What is expected:
Reply with nothing but the number of lines in the data below where the word "project" occurs.
**** Task input
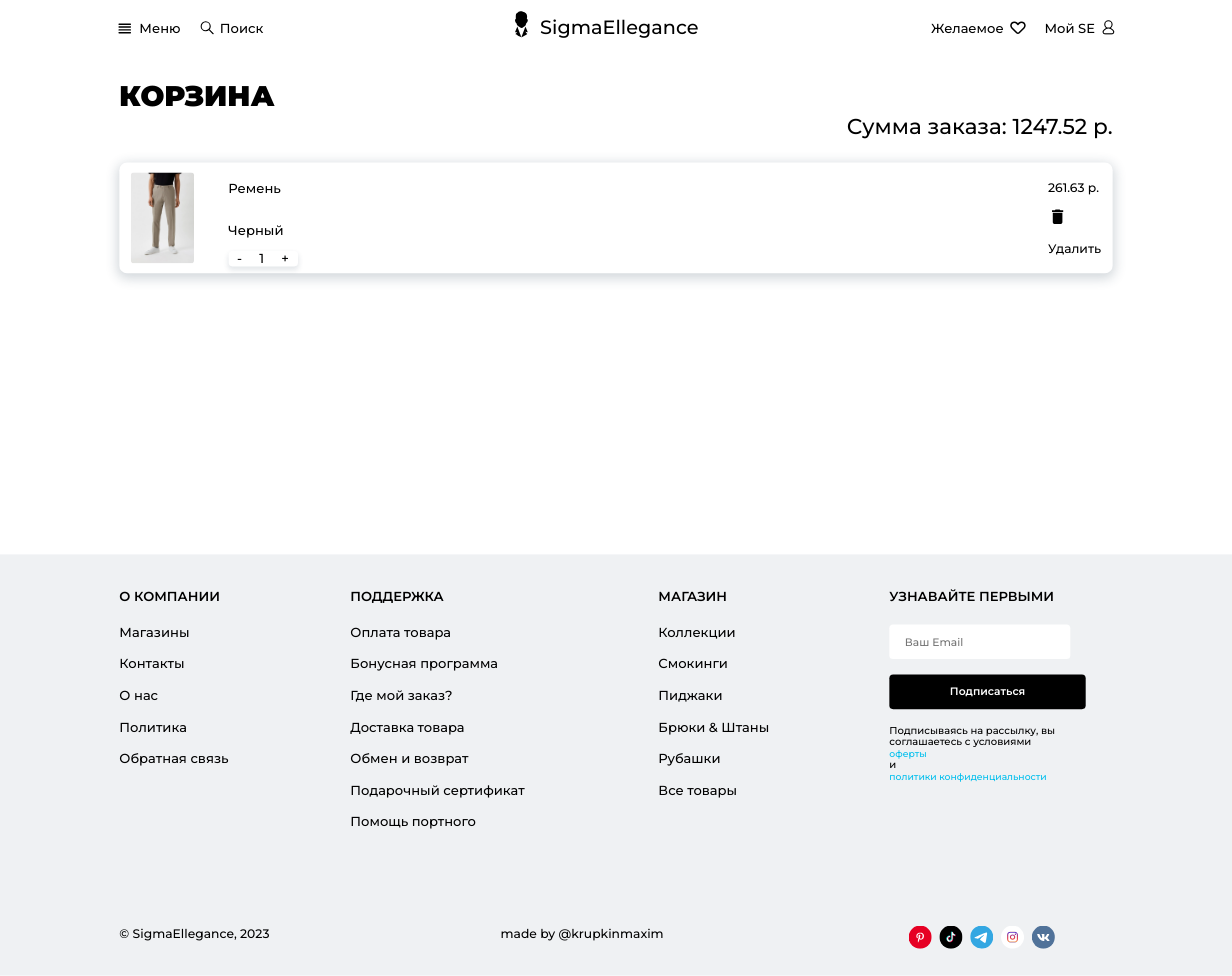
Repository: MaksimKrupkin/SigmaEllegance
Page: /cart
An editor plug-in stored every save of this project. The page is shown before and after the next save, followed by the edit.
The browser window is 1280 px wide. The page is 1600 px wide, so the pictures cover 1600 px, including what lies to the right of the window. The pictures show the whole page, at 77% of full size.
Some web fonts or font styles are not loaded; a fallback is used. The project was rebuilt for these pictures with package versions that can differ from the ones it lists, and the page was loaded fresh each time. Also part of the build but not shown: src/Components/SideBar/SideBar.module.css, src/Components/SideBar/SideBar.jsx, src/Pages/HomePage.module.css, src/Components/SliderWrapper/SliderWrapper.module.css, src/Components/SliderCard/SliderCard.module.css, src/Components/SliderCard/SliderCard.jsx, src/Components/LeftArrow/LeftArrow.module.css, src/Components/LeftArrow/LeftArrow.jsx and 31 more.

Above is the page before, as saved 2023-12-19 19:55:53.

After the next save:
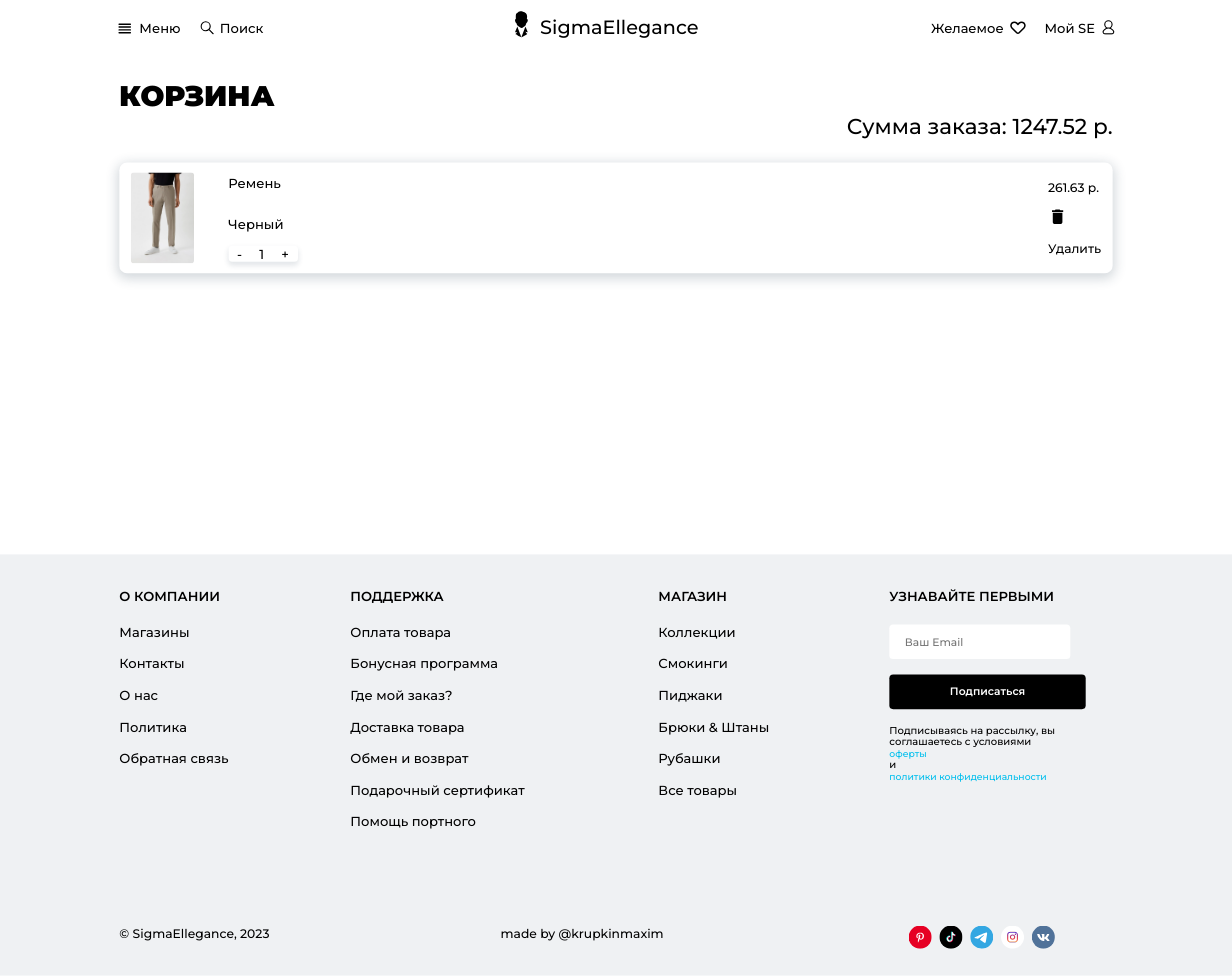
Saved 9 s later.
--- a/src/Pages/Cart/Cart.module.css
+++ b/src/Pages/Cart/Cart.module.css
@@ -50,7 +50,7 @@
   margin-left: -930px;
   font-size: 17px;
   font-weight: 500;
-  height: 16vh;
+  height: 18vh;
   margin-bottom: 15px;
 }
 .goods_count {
********
Output for this exercise:
2